-- Information follows --

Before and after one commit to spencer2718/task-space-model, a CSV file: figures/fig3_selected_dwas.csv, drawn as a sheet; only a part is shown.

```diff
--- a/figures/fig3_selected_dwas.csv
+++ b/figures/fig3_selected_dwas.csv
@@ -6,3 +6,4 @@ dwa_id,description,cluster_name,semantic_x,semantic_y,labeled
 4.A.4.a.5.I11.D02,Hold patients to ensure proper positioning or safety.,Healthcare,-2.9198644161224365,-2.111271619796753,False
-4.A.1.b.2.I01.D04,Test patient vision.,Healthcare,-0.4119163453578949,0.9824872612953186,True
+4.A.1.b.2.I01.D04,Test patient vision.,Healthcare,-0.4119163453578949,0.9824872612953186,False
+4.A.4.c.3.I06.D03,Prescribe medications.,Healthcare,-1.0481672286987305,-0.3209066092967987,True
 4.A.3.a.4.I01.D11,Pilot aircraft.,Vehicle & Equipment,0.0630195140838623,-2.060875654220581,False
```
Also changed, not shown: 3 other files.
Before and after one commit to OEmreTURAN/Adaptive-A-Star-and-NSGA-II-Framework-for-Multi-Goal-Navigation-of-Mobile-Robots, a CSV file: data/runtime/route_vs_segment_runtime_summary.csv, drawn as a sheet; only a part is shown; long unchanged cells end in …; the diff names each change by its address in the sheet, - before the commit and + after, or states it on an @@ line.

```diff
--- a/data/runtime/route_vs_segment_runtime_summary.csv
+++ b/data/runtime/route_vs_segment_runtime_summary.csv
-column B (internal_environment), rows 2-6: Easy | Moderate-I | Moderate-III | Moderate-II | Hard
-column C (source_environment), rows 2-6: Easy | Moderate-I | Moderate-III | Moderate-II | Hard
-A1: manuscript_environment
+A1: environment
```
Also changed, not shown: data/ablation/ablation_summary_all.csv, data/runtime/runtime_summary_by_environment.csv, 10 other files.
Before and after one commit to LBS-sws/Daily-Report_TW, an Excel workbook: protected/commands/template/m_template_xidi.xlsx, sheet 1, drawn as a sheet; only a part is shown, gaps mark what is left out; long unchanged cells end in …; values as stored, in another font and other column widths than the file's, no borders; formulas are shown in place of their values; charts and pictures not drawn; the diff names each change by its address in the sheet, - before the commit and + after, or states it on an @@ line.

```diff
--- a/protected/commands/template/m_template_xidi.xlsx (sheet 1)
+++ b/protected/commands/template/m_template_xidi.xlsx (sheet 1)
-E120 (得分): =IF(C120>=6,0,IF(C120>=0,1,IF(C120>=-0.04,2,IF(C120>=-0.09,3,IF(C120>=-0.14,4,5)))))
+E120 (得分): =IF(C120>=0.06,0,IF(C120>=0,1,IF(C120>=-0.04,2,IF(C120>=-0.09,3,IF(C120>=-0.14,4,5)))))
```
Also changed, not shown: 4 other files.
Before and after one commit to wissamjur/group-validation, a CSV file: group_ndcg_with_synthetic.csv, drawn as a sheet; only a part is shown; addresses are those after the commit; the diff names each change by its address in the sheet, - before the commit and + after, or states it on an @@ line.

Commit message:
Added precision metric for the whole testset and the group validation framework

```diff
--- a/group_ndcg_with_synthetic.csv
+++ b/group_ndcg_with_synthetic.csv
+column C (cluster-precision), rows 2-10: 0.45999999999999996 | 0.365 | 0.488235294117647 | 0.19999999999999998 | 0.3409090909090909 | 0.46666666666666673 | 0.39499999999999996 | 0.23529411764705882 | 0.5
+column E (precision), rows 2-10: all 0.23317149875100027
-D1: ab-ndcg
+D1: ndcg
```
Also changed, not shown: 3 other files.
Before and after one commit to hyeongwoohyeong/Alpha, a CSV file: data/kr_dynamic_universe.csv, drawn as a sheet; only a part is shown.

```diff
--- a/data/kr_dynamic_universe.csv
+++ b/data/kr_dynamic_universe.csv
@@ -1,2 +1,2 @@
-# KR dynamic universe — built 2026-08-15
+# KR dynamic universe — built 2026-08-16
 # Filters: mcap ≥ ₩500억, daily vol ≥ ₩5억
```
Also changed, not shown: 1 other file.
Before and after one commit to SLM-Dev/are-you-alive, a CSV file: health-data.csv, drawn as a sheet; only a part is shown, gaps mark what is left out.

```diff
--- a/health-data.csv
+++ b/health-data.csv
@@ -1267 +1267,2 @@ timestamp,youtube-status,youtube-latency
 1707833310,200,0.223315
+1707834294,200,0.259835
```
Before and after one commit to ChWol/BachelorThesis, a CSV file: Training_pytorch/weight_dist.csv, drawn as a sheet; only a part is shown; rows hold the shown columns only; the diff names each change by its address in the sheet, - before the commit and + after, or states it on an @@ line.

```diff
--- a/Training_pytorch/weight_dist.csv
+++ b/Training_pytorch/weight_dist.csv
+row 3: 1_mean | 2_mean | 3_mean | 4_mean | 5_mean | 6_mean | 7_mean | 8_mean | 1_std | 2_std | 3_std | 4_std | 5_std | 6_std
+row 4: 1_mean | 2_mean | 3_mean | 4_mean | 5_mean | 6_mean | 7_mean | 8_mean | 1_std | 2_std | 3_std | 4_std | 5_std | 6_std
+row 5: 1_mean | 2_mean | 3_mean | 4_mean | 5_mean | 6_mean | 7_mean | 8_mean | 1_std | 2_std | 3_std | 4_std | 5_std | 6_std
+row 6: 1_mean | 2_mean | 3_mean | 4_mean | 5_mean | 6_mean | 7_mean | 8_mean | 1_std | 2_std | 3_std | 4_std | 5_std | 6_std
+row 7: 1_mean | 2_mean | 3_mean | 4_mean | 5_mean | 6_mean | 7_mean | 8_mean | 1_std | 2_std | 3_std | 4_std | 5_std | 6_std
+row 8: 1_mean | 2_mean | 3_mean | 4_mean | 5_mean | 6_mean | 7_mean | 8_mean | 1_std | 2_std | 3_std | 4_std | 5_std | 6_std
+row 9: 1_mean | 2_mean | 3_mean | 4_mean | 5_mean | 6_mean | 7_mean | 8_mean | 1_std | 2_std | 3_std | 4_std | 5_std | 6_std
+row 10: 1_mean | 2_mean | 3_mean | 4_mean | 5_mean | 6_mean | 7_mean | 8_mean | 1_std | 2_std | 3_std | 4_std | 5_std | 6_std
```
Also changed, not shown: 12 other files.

-- Information concluded --

Every line above that holds the word "files" should be copied out.

Answer box -
Also changed, not shown: 3 other files.
Also changed, not shown: data/ablation/ablation_summary_all.csv, data/runtime/runtime_summary_by_environment.csv, 10 other files.
Also changed, not shown: 4 other files.
Also changed, not shown: 3 other files.
Also changed, not shown: 12 other files.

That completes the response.